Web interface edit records

· · · · ·

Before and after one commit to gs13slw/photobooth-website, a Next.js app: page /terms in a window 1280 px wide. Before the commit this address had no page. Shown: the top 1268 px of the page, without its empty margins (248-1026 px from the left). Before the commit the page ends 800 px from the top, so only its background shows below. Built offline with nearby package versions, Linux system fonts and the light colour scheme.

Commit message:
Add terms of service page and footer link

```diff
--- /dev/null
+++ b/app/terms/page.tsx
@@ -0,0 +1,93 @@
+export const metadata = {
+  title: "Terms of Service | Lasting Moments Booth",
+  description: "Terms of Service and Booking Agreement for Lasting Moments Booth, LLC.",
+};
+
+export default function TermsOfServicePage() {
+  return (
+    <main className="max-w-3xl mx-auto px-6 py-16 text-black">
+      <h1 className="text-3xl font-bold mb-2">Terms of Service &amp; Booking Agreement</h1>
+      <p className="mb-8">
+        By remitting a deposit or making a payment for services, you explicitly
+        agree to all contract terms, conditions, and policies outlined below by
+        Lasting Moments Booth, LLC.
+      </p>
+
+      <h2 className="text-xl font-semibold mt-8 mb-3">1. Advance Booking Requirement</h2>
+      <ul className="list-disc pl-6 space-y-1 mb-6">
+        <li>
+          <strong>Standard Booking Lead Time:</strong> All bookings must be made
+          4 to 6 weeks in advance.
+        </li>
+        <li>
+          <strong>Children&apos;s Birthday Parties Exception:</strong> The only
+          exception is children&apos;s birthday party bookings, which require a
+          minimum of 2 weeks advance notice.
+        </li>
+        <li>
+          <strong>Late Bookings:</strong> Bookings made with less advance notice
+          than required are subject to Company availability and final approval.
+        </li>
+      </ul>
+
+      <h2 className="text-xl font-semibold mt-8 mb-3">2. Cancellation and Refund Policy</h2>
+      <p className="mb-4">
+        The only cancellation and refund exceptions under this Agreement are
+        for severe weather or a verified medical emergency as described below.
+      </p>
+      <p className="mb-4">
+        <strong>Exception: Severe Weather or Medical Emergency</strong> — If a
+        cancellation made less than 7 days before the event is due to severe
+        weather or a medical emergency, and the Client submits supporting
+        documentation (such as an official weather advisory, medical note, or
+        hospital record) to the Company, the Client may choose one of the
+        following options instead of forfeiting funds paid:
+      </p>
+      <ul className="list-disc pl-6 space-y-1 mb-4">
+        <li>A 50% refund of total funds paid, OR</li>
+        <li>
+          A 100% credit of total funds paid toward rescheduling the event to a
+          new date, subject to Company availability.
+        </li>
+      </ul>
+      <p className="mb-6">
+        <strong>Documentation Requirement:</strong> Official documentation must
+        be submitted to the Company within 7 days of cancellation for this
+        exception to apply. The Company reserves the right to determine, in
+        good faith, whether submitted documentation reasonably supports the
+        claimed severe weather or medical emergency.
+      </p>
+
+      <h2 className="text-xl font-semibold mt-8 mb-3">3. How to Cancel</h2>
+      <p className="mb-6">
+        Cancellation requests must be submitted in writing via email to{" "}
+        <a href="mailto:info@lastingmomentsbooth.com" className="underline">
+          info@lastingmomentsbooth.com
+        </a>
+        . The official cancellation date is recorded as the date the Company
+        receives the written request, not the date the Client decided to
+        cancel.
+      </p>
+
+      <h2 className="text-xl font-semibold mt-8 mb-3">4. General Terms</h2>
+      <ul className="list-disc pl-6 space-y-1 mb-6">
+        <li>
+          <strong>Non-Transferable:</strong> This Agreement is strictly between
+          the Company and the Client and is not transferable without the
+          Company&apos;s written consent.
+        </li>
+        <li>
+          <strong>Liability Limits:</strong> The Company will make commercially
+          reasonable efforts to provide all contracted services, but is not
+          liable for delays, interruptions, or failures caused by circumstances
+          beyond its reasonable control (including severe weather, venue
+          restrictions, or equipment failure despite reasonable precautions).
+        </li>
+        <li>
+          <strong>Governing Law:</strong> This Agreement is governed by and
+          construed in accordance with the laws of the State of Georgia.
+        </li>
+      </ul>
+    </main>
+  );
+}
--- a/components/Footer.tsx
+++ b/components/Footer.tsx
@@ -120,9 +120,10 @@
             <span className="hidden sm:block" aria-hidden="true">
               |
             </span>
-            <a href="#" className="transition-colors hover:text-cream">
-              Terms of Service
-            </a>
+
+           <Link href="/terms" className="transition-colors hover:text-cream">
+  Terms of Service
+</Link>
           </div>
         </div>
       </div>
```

· · · · ·

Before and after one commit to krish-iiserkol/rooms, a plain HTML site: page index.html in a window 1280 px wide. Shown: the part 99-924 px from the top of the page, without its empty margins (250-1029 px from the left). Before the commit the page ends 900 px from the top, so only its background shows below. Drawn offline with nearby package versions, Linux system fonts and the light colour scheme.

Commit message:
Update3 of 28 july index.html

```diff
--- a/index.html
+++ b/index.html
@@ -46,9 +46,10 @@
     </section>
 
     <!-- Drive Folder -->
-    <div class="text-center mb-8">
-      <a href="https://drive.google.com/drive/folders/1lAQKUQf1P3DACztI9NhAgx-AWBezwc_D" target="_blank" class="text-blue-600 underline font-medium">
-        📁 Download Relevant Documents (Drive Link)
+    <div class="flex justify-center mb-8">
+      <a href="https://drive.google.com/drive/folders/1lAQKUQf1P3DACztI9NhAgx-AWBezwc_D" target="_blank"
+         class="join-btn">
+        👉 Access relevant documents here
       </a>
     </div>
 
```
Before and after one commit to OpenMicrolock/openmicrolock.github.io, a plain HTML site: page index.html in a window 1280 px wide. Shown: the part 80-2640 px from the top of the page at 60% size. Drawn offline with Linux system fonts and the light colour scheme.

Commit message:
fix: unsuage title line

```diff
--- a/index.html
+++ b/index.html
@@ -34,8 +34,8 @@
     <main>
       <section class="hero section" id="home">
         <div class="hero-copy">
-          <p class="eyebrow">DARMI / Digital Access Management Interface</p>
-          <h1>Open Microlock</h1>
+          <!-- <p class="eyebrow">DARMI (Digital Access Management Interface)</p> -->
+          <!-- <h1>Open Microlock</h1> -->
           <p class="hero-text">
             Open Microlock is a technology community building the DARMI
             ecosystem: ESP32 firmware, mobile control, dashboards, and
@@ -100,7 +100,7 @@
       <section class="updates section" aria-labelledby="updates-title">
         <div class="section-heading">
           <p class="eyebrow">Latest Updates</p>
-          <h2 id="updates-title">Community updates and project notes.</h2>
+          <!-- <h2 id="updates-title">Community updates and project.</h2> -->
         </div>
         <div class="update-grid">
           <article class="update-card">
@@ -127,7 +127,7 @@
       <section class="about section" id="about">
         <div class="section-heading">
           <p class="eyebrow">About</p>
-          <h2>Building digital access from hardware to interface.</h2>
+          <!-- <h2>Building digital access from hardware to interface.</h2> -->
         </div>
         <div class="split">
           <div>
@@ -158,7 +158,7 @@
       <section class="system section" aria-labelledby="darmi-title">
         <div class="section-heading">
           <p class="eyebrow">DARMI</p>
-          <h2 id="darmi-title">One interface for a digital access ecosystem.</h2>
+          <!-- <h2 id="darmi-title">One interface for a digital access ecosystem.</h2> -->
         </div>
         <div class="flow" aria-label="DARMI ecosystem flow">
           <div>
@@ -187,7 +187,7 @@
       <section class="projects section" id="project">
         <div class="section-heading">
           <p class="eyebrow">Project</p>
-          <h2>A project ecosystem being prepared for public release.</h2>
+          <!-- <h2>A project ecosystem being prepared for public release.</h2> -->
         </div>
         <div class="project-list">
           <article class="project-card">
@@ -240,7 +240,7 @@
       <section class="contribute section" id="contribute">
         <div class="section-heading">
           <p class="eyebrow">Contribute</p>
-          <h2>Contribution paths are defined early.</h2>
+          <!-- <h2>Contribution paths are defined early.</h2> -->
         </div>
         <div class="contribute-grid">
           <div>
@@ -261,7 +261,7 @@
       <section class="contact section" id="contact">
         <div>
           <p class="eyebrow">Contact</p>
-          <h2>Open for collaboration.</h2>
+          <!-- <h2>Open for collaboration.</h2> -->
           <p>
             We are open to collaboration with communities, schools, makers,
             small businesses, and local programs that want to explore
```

· · · · ·

**REQUIRED ACTION**
Find the string "index" in the entries above. Copy each line where it occurs.

**SOLUTION TO THE EXERCISE**
Before and after one commit to krish-iiserkol/rooms, a plain HTML site: page index.html in a window 1280 px wide. Shown: the part 99-924 px from the top of the page, without its empty margins (250-1029 px from the left). Before the commit the page ends 900 px from the top, so only its background shows below. Drawn offline with nearby package versions, Linux system fonts and the light colour scheme.
Update3 of 28 july index.html
--- a/index.html
+++ b/index.html
Before and after one commit to OpenMicrolock/openmicrolock.github.io, a plain HTML site: page index.html in a window 1280 px wide. Shown: the part 80-2640 px from the top of the page at 60% size. Drawn offline with Linux system fonts and the light colour scheme.
--- a/index.html
+++ b/index.html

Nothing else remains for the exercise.